What is a mezuzah?
The Hebrew word mezuzah means “doorpost.” According to tradition, the mezuzah is to be affixed to the doorpost at the entrance to a Jewish home as well as at the entrance to each of the interior rooms except for bathrooms. The mezuzah itself consists of a small scroll of parchment (k’laf ) on which are written two biblical passages. The first is Deuteronomy 6:4–9:
Hear, O Israel! The Eternal is our God, the Eternal alone. You shall love the Eternal your God with all your heart, with all your soul, and with all your might. Take to heart these instructions with which I charge you this day. Impress them upon your children. Recite them when you stay at home and when you are away, when you lie down and when you get up. Bind them as a sign on your hand and let them serve as a symbol on your forehead; inscribe them on the doorposts of your house and on your gates.
The second passage is Deuteronomy 11:13–21:
If, then, you obey the commandments that I enjoin upon you this day, loving the Eternal your God and serving [God] with all your heart and soul, I will grant the rain for your land in season, the early rain and the late.

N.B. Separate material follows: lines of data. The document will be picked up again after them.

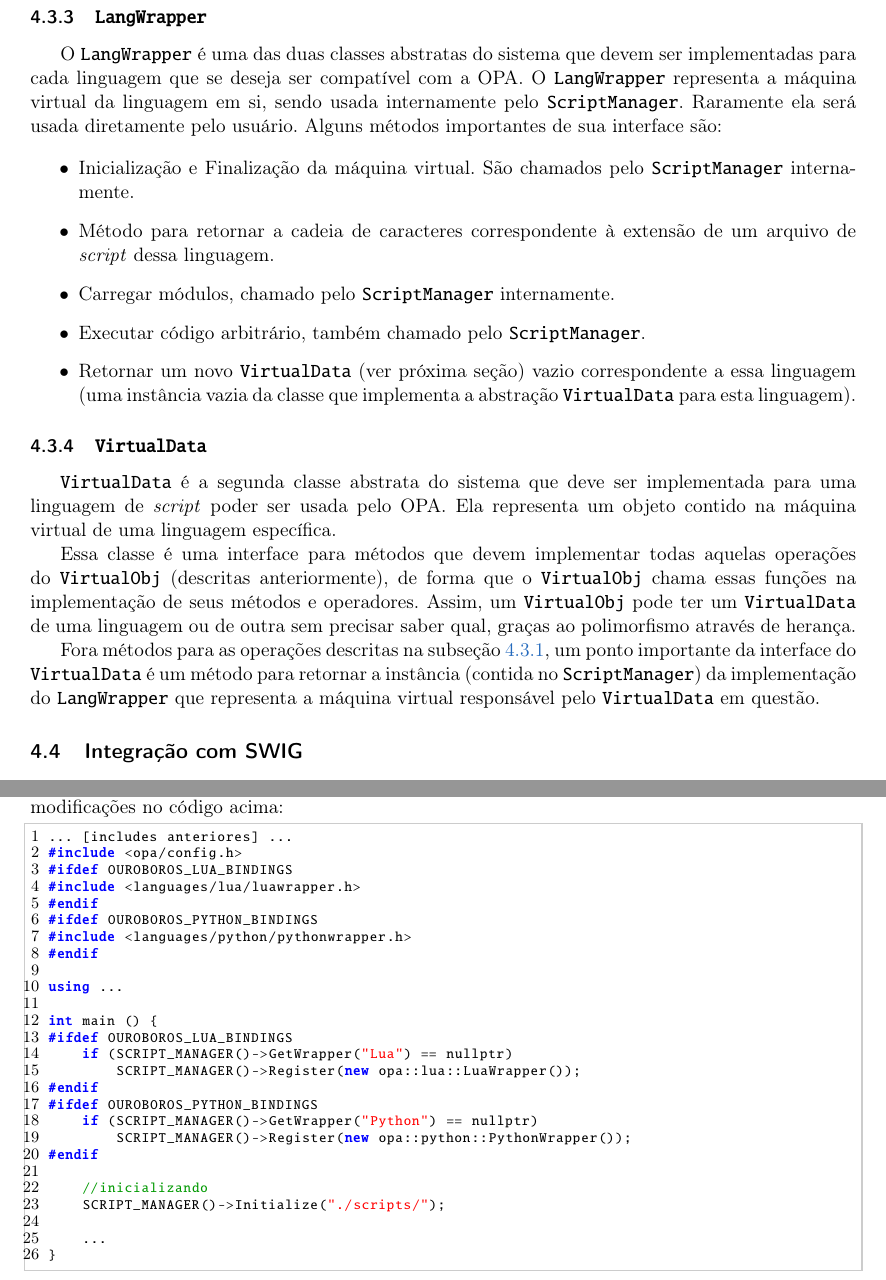
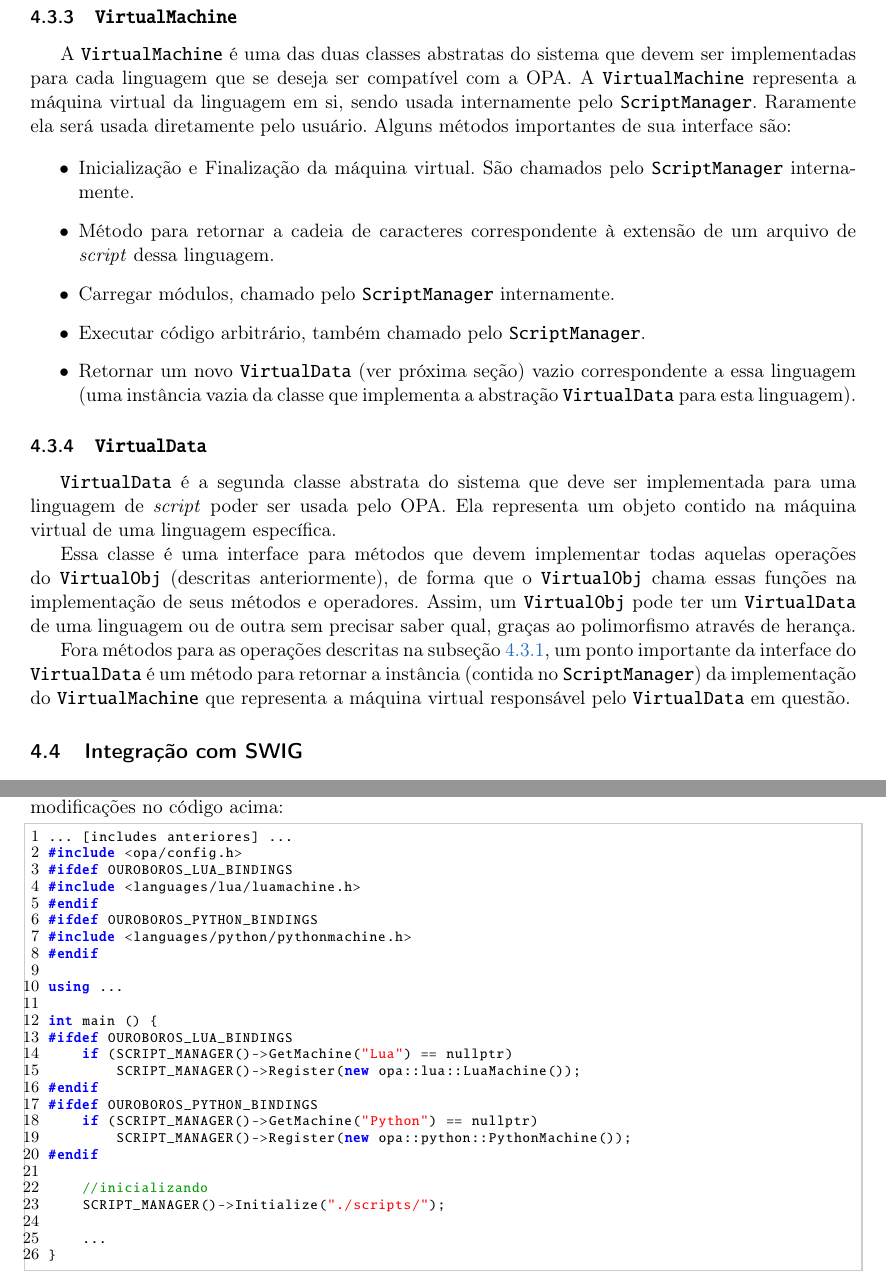
Before and after one commit to Kazuo256/ouroboros-monograph, a LaTeX book (monografia.tex, which reads cap-atividades.tex, cap-resultados.tex): two parts of pages 25 and 31 of 43, joined at a grey line, cut at the place of the change. Compiled offline with pdfLaTeX.

Commit message:
troquei mencoes a LangWrapper pra VirtualMachine

```diff
--- a/cap-atividades.tex
+++ b/cap-atividades.tex
@@ -293,10 +291,10 @@
       \end{lstlisting}
   \end{itemize}
 
-  \subsection{\LangWrap{}}
-  \label{sec:atividades:opa:langwrapper}
-  O \LangWrap{} é uma das duas classes abstratas do sistema que devem ser implementadas para
-  cada linguagem que se deseja ser compatível com a OPA. O \LangWrap{} representa a máquina
+  \subsection{\VMac{}}
+  \label{sec:atividades:opa:vmac}
+  A \VMac{} é uma das duas classes abstratas do sistema que devem ser implementadas para
+  cada linguagem que se deseja ser compatível com a OPA. A \VMac{} representa a máquina
   virtual da linguagem em si, sendo usada internamente pelo \SMgr{}. Raramente ela será
   usada diretamente pelo usuário. Alguns métodos importantes de sua interface são:
 
@@ -323,7 +321,7 @@
 
   Fora métodos para as operações descritas na subseção \ref{sec:atividades:opa:vobj}, um ponto
   importante da interface do \VData{} é um método para retornar a instância (contida no \SMgr{})
-  da implementação do \LangWrap{} que representa a máquina virtual responsável pelo
+  da implementação do \VMac{} que representa a máquina virtual responsável pelo
   \VData{} em questão.
 
 
--- a/cap-resultados.tex
+++ b/cap-resultados.tex
@@ -144,22 +144,22 @@ usamos nenhum, então temos que fazer isso manualmente. Basta fazer essas modifi
 ... [includes anteriores] ...
 #include <opa/config.h>
 #ifdef OUROBOROS_LUA_BINDINGS
-#include <languages/lua/luawrapper.h>
+#include <languages/lua/luamachine.h>
 #endif
 #ifdef OUROBOROS_PYTHON_BINDINGS
-#include <languages/python/pythonwrapper.h>
+#include <languages/python/pythonmachine.h>
 #endif
 
 using ...
 
 int main () {
 #ifdef OUROBOROS_LUA_BINDINGS
-    if (SCRIPT_MANAGER()->GetWrapper("Lua") == nullptr)
-        SCRIPT_MANAGER()->Register(new opa::lua::LuaWrapper());
+    if (SCRIPT_MANAGER()->GetMachine("Lua") == nullptr)
+        SCRIPT_MANAGER()->Register(new opa::lua::LuaMachine());
 #endif
 #ifdef OUROBOROS_PYTHON_BINDINGS
-    if (SCRIPT_MANAGER()->GetWrapper("Python") == nullptr)
-        SCRIPT_MANAGER()->Register(new opa::python::PythonWrapper());
+    if (SCRIPT_MANAGER()->GetMachine("Python") == nullptr)
+        SCRIPT_MANAGER()->Register(new opa::python::PythonMachine());
 #endif
 
     //inicializando
```
Also changed, not shown: monografia.tex (+1 -1 lines), cap-atividades.tex (8 more changed lines).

You shall gather in your new grain and wine and oil—I will also provide grass in the fields for your cattle—and thus you shall eat your fill. Take care not to be lured away to serve other gods and bow to them. For the Eternal’s anger will flare up against you, shutting up the skies so that there will be no rain and the ground will not yield its produce; and you will soon perish from the good land that the Eternal is assigning to you. Therefore impress these My words upon your very heart: bind them as a sign on your hand and let them serve as a symbol on your forehead, and teach them to your children—reciting them when you stay at home and when you are away, when you lie down and when you get up; and inscribe them on the doorposts of your house and on your gates—to the end that you and your children may endure, in the land that the Eternal swore to your fathers to assign to them, as long as there is a heaven over the earth.
The scroll is inserted into a wooden, plastic, or metal casing that is often quite beautiful and artistic in design. A mezuzah may be purchased at any store that handles Jewish religious articles.
Why do Jews affix a mezuzah to the doorpost of a home?
The custom of affixing a mezuzah to the doorpost fulfills the biblical commandment: “You shall write them upon the doorposts of thy house and upon thy gates” (Deuteronomy 6:9). The mezuzah distinguishes a Jewish home and is a visible sign and symbol to all those who enter that a sense of Jewish identity and commitment exists in that household. The mezuzah reminds us that our homes are holy places and that we should act accordingly—when we enter them and when we leave them to go out into the world.
Can we make our own mezuzah?
Tradition requires a certain form for the scroll (k’laf ) but not for the casing. The casing, then, may certainly be designed and created by those who live in the house.
How do we go about affixing the mezuzah to the doorpost?
A mezuzah-affixing ceremony should include all family members or residents of the household. The ceremony begins with a blessing:
Baruch atah Adonai, Eloheinu Melech haolam, asher kid’shanu b’mitzvotav v’tzivanu likboa m’zuzah.
“Blessed are You, Adonai our God, Sovereign of the universe, who has sanctified us through Your mitzvot and commanded us to affix a mezuzah.”
After the blessing is recited, the mezuzah is attached to the doorpost with nails, glue, or screws, on the right side of the door as one enters the room. Position the mezuzah about a third of the way down from the top of the doorpost. Ashkenazic Jews usually angle the mezuzah with the top tilted inward toward the interior of the house or room, while some Sephardic Jews place the mezuzah in an upright position.